Requirement: An exact copy of the listing below is the answer, with the pictures removed.

Data provided:
*** Begin section ***

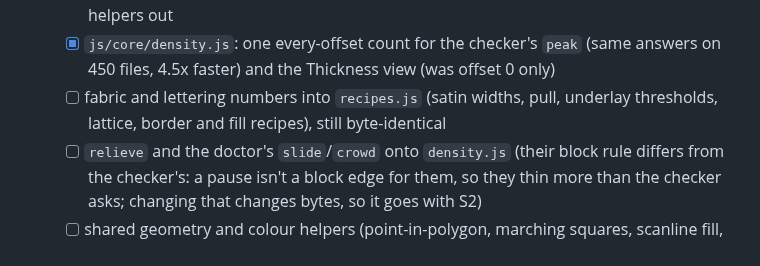
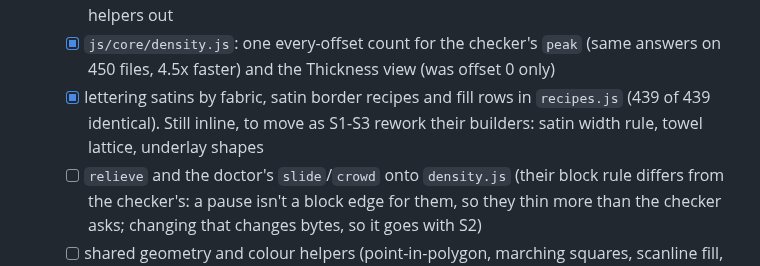
Before and after one commit to 4gables/needleworks, a Markdown page: docs/roadmap.md, the part around the change. GitHub-like rendering.

Commit message:
roadmap: recipe step proven byte-identical

```diff
--- a/docs/roadmap.md
+++ b/docs/roadmap.md
@@ -27,8 +27,8 @@ Phase 1, the base (no visible change, byte-identical batches):
   - [x] a failed check is not a pass (`verdictOf`); a dead doctor worker frees its piece; unused helpers out
   - [x] `js/core/density.js`: one every-offset count for the checker's `peak` (same answers on 450 files, 4.5x
     faster) and the Thickness view (was offset 0 only)
-  - [ ] fabric and lettering numbers into `recipes.js` (satin widths, pull, underlay thresholds, lattice, border
-    and fill recipes), still byte-identical
+  - [x] lettering satins by fabric, satin border recipes and fill rows in `recipes.js` (439 of 439 identical).
+    Still inline, to move as S1-S3 rework their builders: satin width rule, towel lattice, underlay shapes
   - [ ] `relieve` and the doctor's `slide`/`crowd` onto `density.js` (their block rule differs from the checker's:
     a pause isn't a block edge for them, so they thin more than the checker asks; changing that changes bytes, so
     it goes with S2)
```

*** End section ***

Finished exercise:
Before and after one commit to 4gables/needleworks, a Markdown page: docs/roadmap.md, the part around the change. GitHub-like rendering.

Commit message:
roadmap: recipe step proven byte-identical

```diff
--- a/docs/roadmap.md
+++ b/docs/roadmap.md
@@ -27,8 +27,8 @@ Phase 1, the base (no visible change, byte-identical batches):
   - [x] a failed check is not a pass (`verdictOf`); a dead doctor worker frees its piece; unused helpers out
   - [x] `js/core/density.js`: one every-offset count for the checker's `peak` (same answers on 450 files, 4.5x
     faster) and the Thickness view (was offset 0 only)
-  - [ ] fabric and lettering numbers into `recipes.js` (satin widths, pull, underlay thresholds, lattice, border
-    and fill recipes), still byte-identical
+  - [x] lettering satins by fabric, satin border recipes and fill rows in `recipes.js` (439 of 439 identical).
+    Still inline, to move as S1-S3 rework their builders: satin width rule, towel lattice, underlay shapes
   - [ ] `relieve` and the doctor's `slide`/`crowd` onto `density.js` (their block rule differs from the checker's:
     a pause isn't a block edge for them, so they thin more than the checker asks; changing that changes bytes, so
     it goes with S2)
```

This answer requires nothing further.